“It’s a good example because there are a lot of us like that who are pretty much equal except maybe a crooked foot or something that keeps you back from all the others,” Luke says. “I think it’s a very good example of a person with a disability who just wants to be normal and kind of overlooks it and goes on with life.
“When I go to do something I don’t even think about [my disability]. If I can do it, it’s never an issue, but if I can’t do it then I remember I’m in a wheelchair. Sometimes we overlook those kinds of things.”
Are you out there?
When asked to identify the names of some TV shows that have characters with disabilities, the popular response is, “I know they’re out there, but I can’t think of any names.”
In past years there just haven’t been many shows and movies representing those with disabilities or presenting them in positive ways, says Garland-Thomson.
When images of people with disabilities do occur, they might be harder to recognize, she says.
“If every television show a kid saw had a disabled person in it and that disabled person were doing something that was positive, it would probably be easier cumulatively for kids to identify with that,” she says. “But when the numbers are very small and some of the images aren’t so positive, then it becomes harder.”
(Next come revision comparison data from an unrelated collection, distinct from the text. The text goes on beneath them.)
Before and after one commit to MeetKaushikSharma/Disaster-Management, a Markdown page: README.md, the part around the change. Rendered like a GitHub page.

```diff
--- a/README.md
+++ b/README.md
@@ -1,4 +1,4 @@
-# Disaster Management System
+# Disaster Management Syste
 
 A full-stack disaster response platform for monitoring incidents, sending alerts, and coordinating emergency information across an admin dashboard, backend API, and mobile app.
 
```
Another thing children seldom see is a main character with a disability. Garland-Thomson says that it becomes risky for TV and movie producers to introduce the unexpected image of a character with a disability because it might not sell advertising or be a hit at the box office.
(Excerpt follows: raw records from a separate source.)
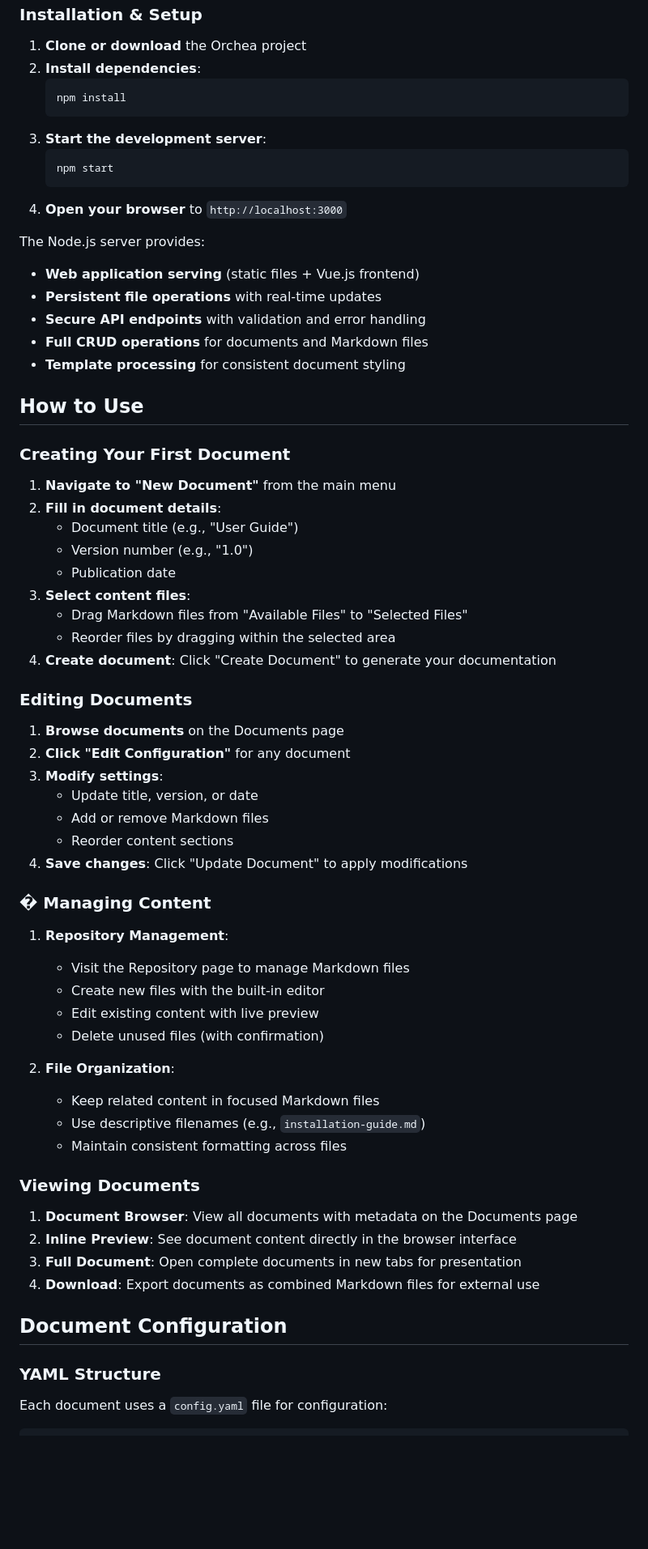
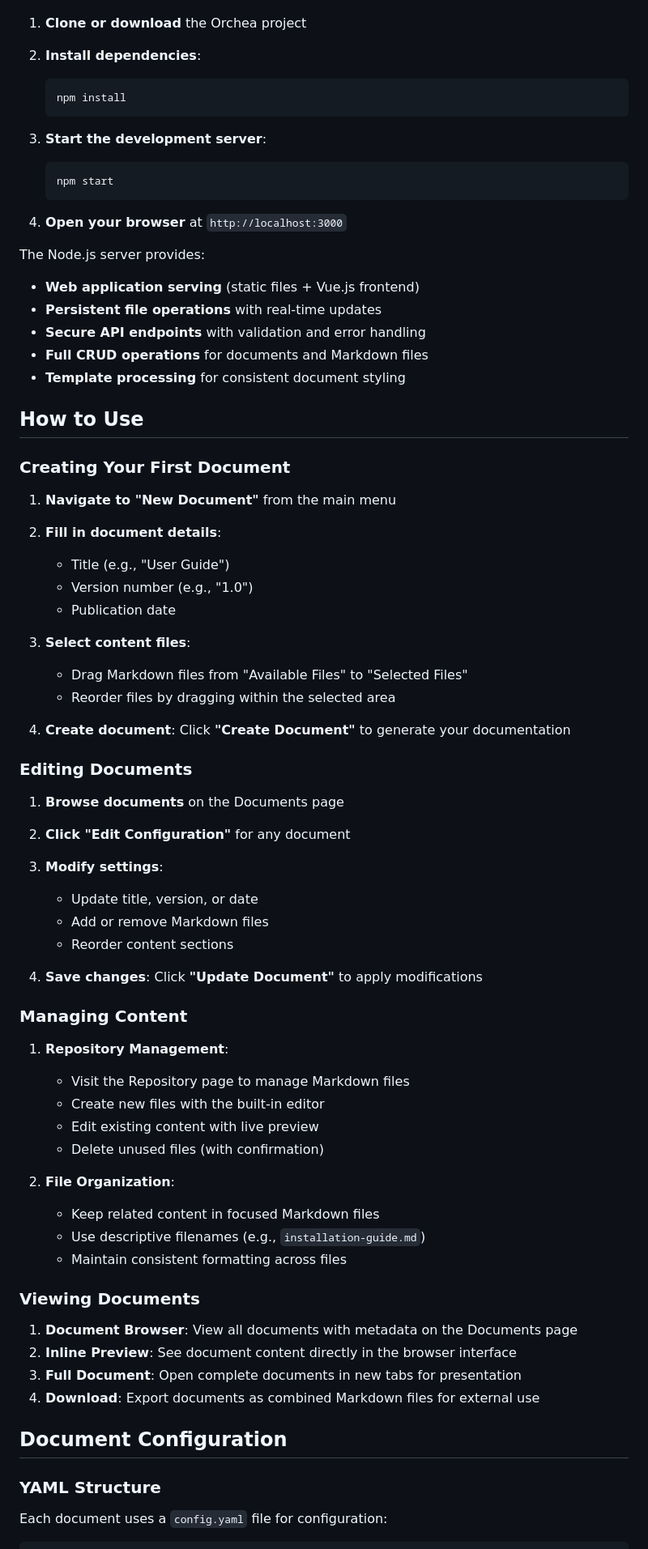
Before and after one commit to sarbanha/orchea, a Markdown page: README.md, the part around one of its changes. Shown at 81% size. GitHub-like rendering; blank space fills up the shorter version.

````diff
--- a/README.md
+++ b/README.md
@@ -70,17 +72,19 @@ Orchea/
    npm install
    ```
 3. **Start the development server**:
+
    ```bash
    npm start
    ```
-4. **Open your browser** to `http://localhost:3000`
+4. **Open your browser** at `http://localhost:3000`
 
 The Node.js server provides:
-- **Web application serving** (static files + Vue.js frontend)
-- **Persistent file operations** with real-time updates
-- **Secure API endpoints** with validation and error handling
-- **Full CRUD operations** for documents and Markdown files
-- **Template processing** for consistent document styling
+
+* **Web application serving** (static files + Vue.js frontend)
+* **Persistent file operations** with real-time updates
+* **Secure API endpoints** with validation and error handling
+* **Full CRUD operations** for documents and Markdown files
+* **Template processing** for consistent document styling
 
 ## How to Use
 
@@ -88,36 +92,41 @@ The Node.js server provides:
 
 1. **Navigate to "New Document"** from the main menu
 2. **Fill in document details**:
-   - Document title (e.g., "User Guide")
-   - Version number (e.g., "1.0")
-   - Publication date
+
+   * Title (e.g., "User Guide")
+   * Version number (e.g., "1.0")
+   * Publication date
 3. **Select content files**:
-   - Drag Markdown files from "Available Files" to "Selected Files"
-   - Reorder files by dragging within the selected area
-4. **Create document**: Click "Create Document" to generate your documentation
+
+   * Drag Markdown files from "Available Files" to "Selected Files"
+   * Reorder files by dragging within the selected area
+4. **Create document**: Click **"Create Document"** to generate your documentation
 
 ### **Editing Documents**
 
 1. **Browse documents** on the Documents page
 2. **Click "Edit Configuration"** for any document
 3. **Modify settings**:
-   - Update title, version, or date
-   - Add or remove Markdown files
-   - Reorder content sections
-4. **Save changes**: Click "Update Document" to apply modifications
 
-### � **Managing Content**
+   * Update title, version, or date
+   * Add or remove Markdown files
+   * Reorder content sections
+4. **Save changes**: Click **"Update Document"** to apply modifications
+
+### **Managing Content**
 
 1. **Repository Management**:
-   - Visit the Repository page to manage Markdown files
-   - Create new files with the built-in editor
-   - Edit existing content with live preview
-   - Delete unused files (with confirmation)
+
+   * Visit the Repository page to manage Markdown files
+   * Create new files with the built-in editor
+   * Edit existing content with live preview
+   * Delete unused files (with confirmation)
 
 2. **File Organization**:
-   - Keep related content in focused Markdown files
-   - Use descriptive filenames (e.g., `installation-guide.md`)
-   - Maintain consistent formatting across files
+
+   * Keep related content in focused Markdown files
+   * Use descriptive filenames (e.g., `installation-guide.md`)
+   * Maintain consistent formatting across files
 
 ### **Viewing Documents**
 
@@ -129,6 +138,7 @@ The Node.js server provides:
 ## Document Configuration
 
 ### YAML Structure
+
 Each document uses a `config.yaml` file for configuration:
 
 ```yaml
````
Also changed, not shown: other parts of README.md (+89 -68 lines).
“Often the role of a disabled character has been to make the able-bodied character look better. So to suddenly have a disabled character as a central part of the plot is very bold,” she says. “You want to give people what they are used to but you also want to give them something that might be a little novel.”
The new French version of “Sesame Street” dares to venture outside the box with one of the six main Muppet characters being a girl who uses a wheelchair. Griotte, who always joins in on the fun, provides positive images of children with disabilities.
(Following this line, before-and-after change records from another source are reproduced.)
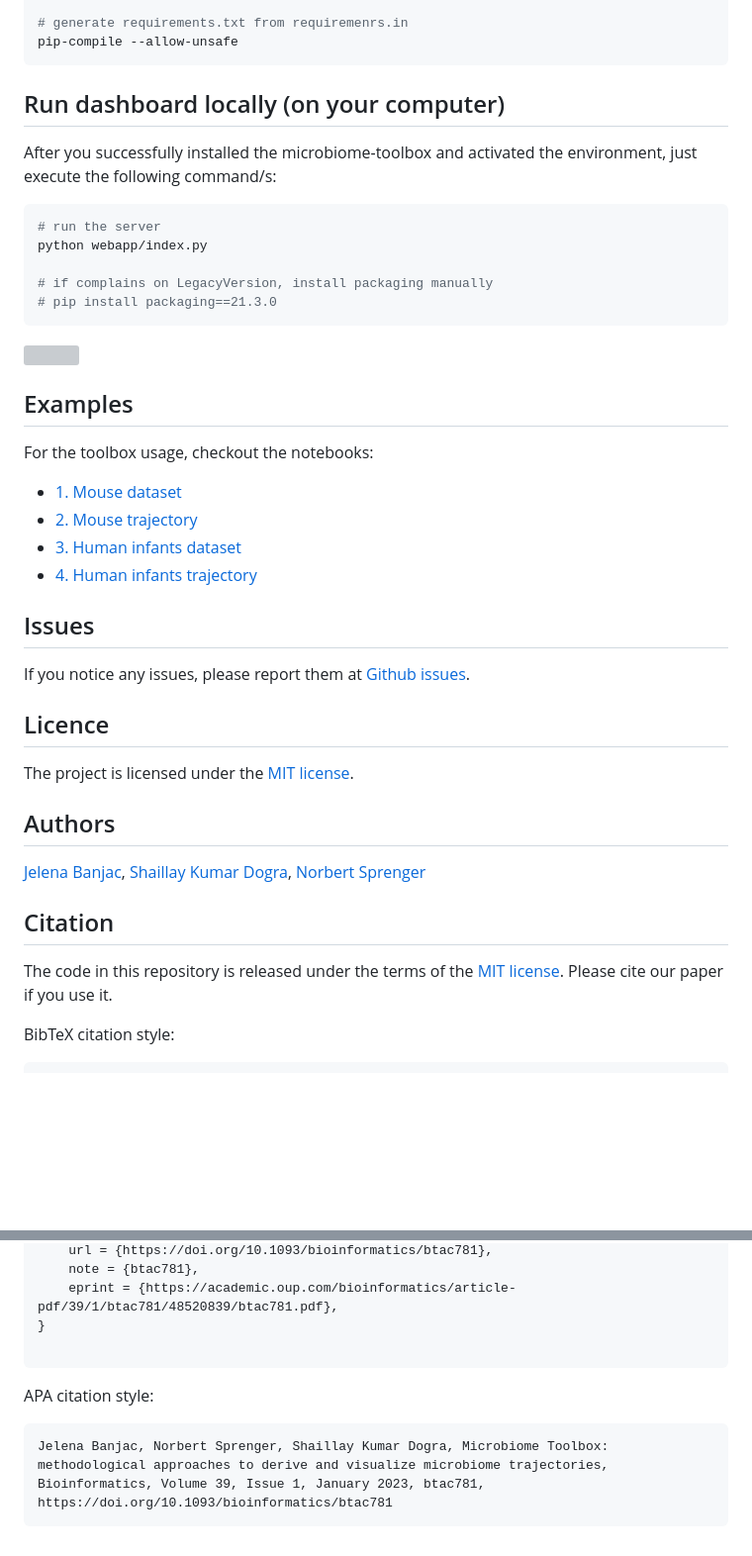
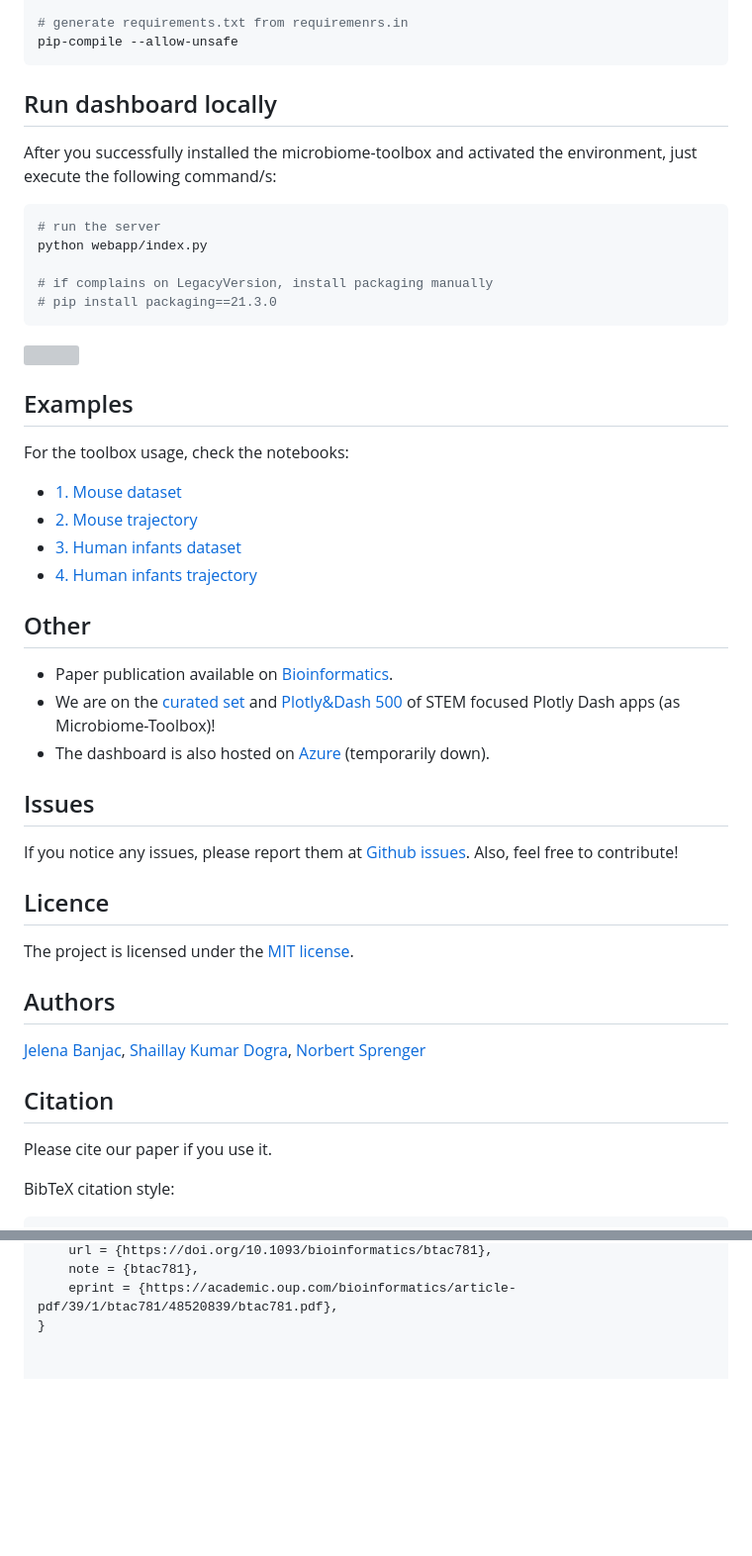
Before and after one commit to JelenaBanjac/microbiome-toolbox, a Markdown page: README.md, 2 parts joined by grey strips. Shown: that part at 99% size. GitHub-like rendering; blank space fills up the shorter version; grey boxes are pictures that could not be loaded.

````diff
--- a/README.md
+++ b/README.md
@@ -183,7 +181,7 @@ pip install pip-tools
 pip-compile --allow-unsafe
 ```
 
-## Run dashboard locally (on your computer)
+## Run dashboard locally
 After you successfully installed the microbiome-toolbox and activated the environment, just execute the following command/s:
 
 ```bash
@@ -198,14 +196,19 @@ python webapp/index.py
 
 ## Examples
 
-For the toolbox usage, checkout the notebooks:
+For the toolbox usage, check the notebooks:
 - [1. Mouse dataset](https://nbviewer.org/github/JelenaBanjac/microbiome-toolbox/tree/main/notebooks/Mouse_16S/microbiome_dataset.ipynb)
 - [2. Mouse trajectory](https://nbviewer.org/github/JelenaBanjac/microbiome-toolbox/blob/main/notebooks/Mouse_16S/microbiome_trajectory.ipynb)
 - [3. Human infants dataset](https://nbviewer.org/github/JelenaBanjac/microbiome-toolbox/tree/main/notebooks/Human_Subramanian/microbiome_dataset.ipynb)
 - [4. Human infants trajectory](https://nbviewer.org/github/JelenaBanjac/microbiome-toolbox/blob/main/notebooks/Human_Subramanian/microbiome_trajectory.ipynb)
 
+## Other
+- Paper publication available on [Bioinformatics](https://academic.oup.com/bioinformatics/article/39/1/btac781/6873738).
+- We are on the [curated set](https://dash-demo.plotly.host/Portal/) and [Plotly&Dash 500](https://dash-demo.plotly.host/plotly-dash-500/) of STEM focused Plotly Dash apps (as Microbiome-Toolbox)!
+- The dashboard is also hosted on [Azure](https://microbiome-toolbox.azurewebsites.net/) (temporarily down).
+
 ## Issues
-If you notice any issues, please report them at [Github issues](https://github.com/JelenaBanjac/microbiome-toolbox/issues).
+If you notice any issues, please report them at [Github issues](https://github.com/JelenaBanjac/microbiome-toolbox/issues). Also, feel free to contribute!
 
 ## Licence
 The project is licensed under the [MIT license](./LICENCE).
@@ -214,7 +217,7 @@ The project is licensed under the [MIT license](./LICENCE).
 [Jelena Banjac](https://jelenabanjac.com/), [Shaillay Kumar Dogra](ShaillayKumar.Dogra@rd.nestle.com), [Norbert Sprenger](norbert.sprenger@rdls.nestle.com)
 
 ## Citation
-The code in this repository is released under the terms of the [MIT license](./LICENCE.md). Please cite our paper if you use it.
+Please cite our paper if you use it.
 
 BibTeX citation style:
 ```
@@ -233,9 +236,3 @@ BibTeX citation style:
     note = {btac781},
     eprint = {https://academic.oup.com/bioinformatics/article-pdf/39/1/btac781/48520839/btac781.pdf},
 }
-
-```
-APA citation style:
-```
-Jelena Banjac, Norbert Sprenger, Shaillay Kumar Dogra, Microbiome Toolbox: methodological approaches to derive and visualize microbiome trajectories, Bioinformatics, Volume 39, Issue 1, January 2023, btac781, https://doi.org/10.1093/bioinformatics/btac781
-```
````
Also changed, not shown: other parts of README.md (+3 -5 lines).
John Ryan, 17, of Howell, N.J., wishes TV shows and movies would show the difficulty of living with a disability.
“I think that a lot of people aren’t aware of what a person with a disability goes through,” says John, who has Friedreich’s ataxia and uses a walker.
There needs to be a variety of disabilities, says John, who graduates from Howell High School in June.
Movies are better about presenting people with different types of disabilities, but TV shows still need to diversify. When you see TV characters with disabilities, they’re almost always in wheelchairs. These characters are always able-bodied, other than the fact that they sit in wheelchairs, he says.
“If I see a movie or a TV show with a person with a disability in it, I may judge that character more because I myself am in a wheelchair,” Lauren says. “I might be like, ‘He’s doing that wrong or that doesn’t seem real,’ or maybe they could have done something to make that seem a little bit more real.”
Lauren says that because there aren’t many TV and movie characters with disabilities, she’s surprised when she does see them. After the shock wears off, it’s “Wow, there’s a person with a disability on that show. That’s kinda cool.”
If your favorite TV show does or doesn’t do a great job of representing people with disabilities, write the TV network and voice your opinion. Most shows have their own Web sites and tell you how to e-mail your comments.
|Recent Movies featuring Characters with Disabilities*||Child/Teen TV Programs featuring Characters with Disabilities*|
*MDA isn’t recommending these movies or shows; parents should use their judgment about what’s appropriate for their children.